One typically expects a film of this nature to have a fairly lightweight premise. But, Fool’s Gold chooses to buck that trend. At the beginning, I was impressed by the fact that we are simply introduced to Benjamin and Tess and then slowly learn their back-story. I interpreted this as an indicator that the film wasn’t going to talk down to its audience. And it doesn’t…but not in a good way. Again, this isn’t a documentary or an art film, but it has the guts to essentially stop any forward momentum whatsoever so that Benjamin and Tess can provide a lesson in Spanish history to Honeycutt and his ditzy daughter, Gemma (Alexis Dziena). This scene seems to go on forever and totally deflates the film.

From there, we get an odd mixture of arguments between McConaughey and Hudson, treasure hunting scenes, and moments with Honeycutt and Gemma. The scenes with Sutherland and Dziena (who looks just like Miley Cyrus) truly detract from the main storyline and feel as if they are coming from a different movie. The final insult comes at the end, where we get a scene which is supposed to be suspenseful. Well, A) the scene was in the trailer, so if you’ve seen that, then you know how it ends, and B) being a Hollywood rom-com, there’s not much worry that things will end anyway but well.

To be honest, I didn’t expect Fool’s Gold to be a great movie, but I thought that it would hold some laughs. But, this movie is remarkably humorless. The banter between McConaughey and Hudson is tired, Gemma’s air-head schtick is pointless, and the rest of the cast (Sutherland, Ray Winstone) is wasted. It’s become a cliché to joke about McConaughey going shirtless, but this film only seems to exist as a reason for this to happen. He doesn’t don a shirt until 18 minutes into the movie and it seems to fall off at regular intervals. Fool’s Gold is a total waste of time, and the only positive thing that I can say about this movie is that it’s good to see Malcolm-Jamal Warner getting some work.

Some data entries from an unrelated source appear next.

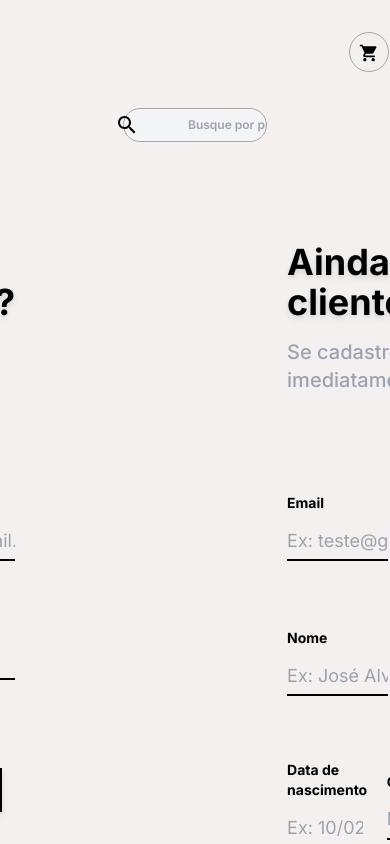
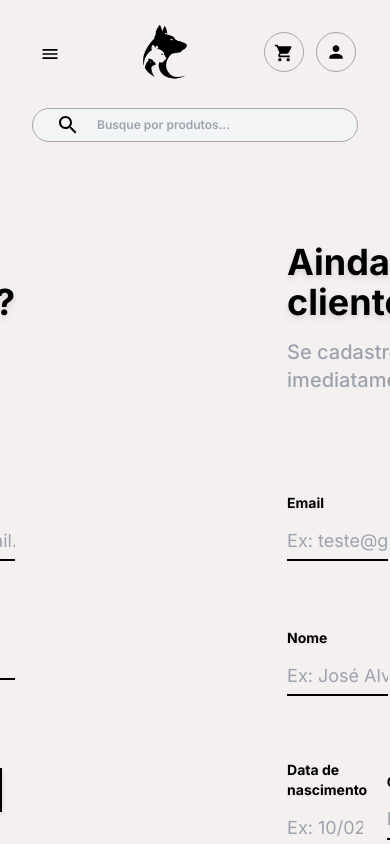
Before and after one commit to gcaramori/petilidades, a Next.js app: page /auth/login in a window 390 px wide. Built offline with nearby package versions, Linux system fonts and the light colour scheme; no server answers.

Commit message:
Adjusted Navbar responsiveness

```diff
--- a/components/header/headerSearch.tsx
+++ b/components/header/headerSearch.tsx
@@ -6,8 +6,8 @@ export default function HeaderSearch() {
     }
 
     return (
-        <div className="flex justify-center items-center relative w-56 md:w-full xl:w-80 px-10 lg:px-0">
-            <button type="button" className="absolute top-[.2rem] xl:top-[.6rem] left-8 md:left-16 lg:left-4 z-30" onClick={handleSearch}>
+        <div className="flex justify-center items-center relative w-full xl:w-80 px-4 md:px-10 lg:px-0">
+            <button type="button" className="absolute top-[.2rem] xl:top-[.6rem] left-10 md:left-16 lg:left-4 z-30" onClick={handleSearch}>
                 <SearchIcon />
             </button>
 
--- a/components/header/navbar.tsx
+++ b/components/header/navbar.tsx
@@ -100,23 +100,23 @@ export default function Navbar() {
                 ) : (
                     <>
                         <div className="block w-full relative pb-3">
-                            <nav className="w-full h-auto p-2 flex justify-center items-center gap-40 relative bg-main">
-                                <button className="inline-block z-20 relative p-4 bg-transparent border-none mr-10 active:outline-none focus:outline-none" onClick={handleOpenSidemenu}>
+                            <nav className="w-full h-auto p-2 flex justify-center items-center gap-10 relative bg-main">
+                                <button className="inline-block z-20 relative p-4 bg-transparent border-none md:mr-10 active:outline-none focus:outline-none" onClick={handleOpenSidemenu}>
                                     <MenuIcon fontSize="small" />
                                 </button>
 
-                                <div className="headerLogo inline-block w-28 h-[72px] relative">
+                                <div className="headerLogo inline-block w-[128px] h-[72px] relative">
                                     <Image
                                         src="/logo.png"
                                         alt="logo"
                                         fill
                                         style={{ objectFit: "contain" }}
-                                        sizes="(max-width: 1024px) 128px, 250px"
+                                        sizes="128px"
                                         priority
                                     />
                                 </div>
 
-                                <div className="w-36 h-full flex justify-center items-center gap-6 relative">
+                                <div className="w-36 h-full flex justify-center items-center gap-3 relative">
                                     <div>
                                         <button type="button" className="inline-block text-sm h-10 w-10 rounded-full border border-grayBorder transition-all relative hover:border-black">
                                             <ShoppingCartIcon fontSize="small" />
```
Also changed, not shown: components/shared/tooltip.tsx (line endings or trailing spaces).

Fool's Gold digs for treasure on DVD courtesy of Warner Home Video. The film has come to DVD in two separate releases, one full-frame and the other widescreen. For the purposes of this review, only the widescreen version was viewed. The film has been letterboxed at 2.35:1 and the transfer is enhanced for 16 x 9 TVs. This is a nice transfer, as the image is sharp and clear. The picture shows no grain and no defects from the source material. The colors are very good and ocean-scape shots look great. The image does lack in detail in some spots though, and there is some mild video noise at times. The DVD carries a Dolby Digital 5.1 audio track which provides clear dialogue and sound effects. The track offers some nice surround sound and stereo effects during action scenes and the underwater diving moments. The action during the finale provides a refreshing amount of subwoofer effects for a romantic-comedy.

The Fool's Gold DVD contains only two bonus features. "Fool's Gold: Flirting with Adventure" (5 minutes) contains interviews with Hudson and McConaughey as they discuss what it's like to work together. There's a lot of talk about their "chemistry". The piece contains more clips than either interviews or behind-the-scenes footage. The other extra is a 3-minute "Gag Reel".

Warner Home Video has also brought Fool's Gold to Blu-ray Disc. The film has been letterboxed at 2.35:1 and the Disc offers a VC-1 1080p HD transfer which runs at an average of 20 Mbps. This transfer looks great, as the ocean scenes and the blue water simply sparkle here. The picture is very sharp and clear, showing no grain at all and no defects from the source material. The colors look great and the image has a very nice amount of depth. Unfortunately, the audio track on this Blu-ray is a Dolby Digital 5.1 track which runs at 48 kHz and 640 kbps. So, this is essentially the same track which was on the DVD. While Fool's Gold isn't a treasure-trove of great audio effects, the movie has several action scenes and I'm sure that a lossless track would have sounded very nice here.

The extras on the Blu-ray Disc are identical to those found on the DVD.

Review Copyright 2008 by Mike Long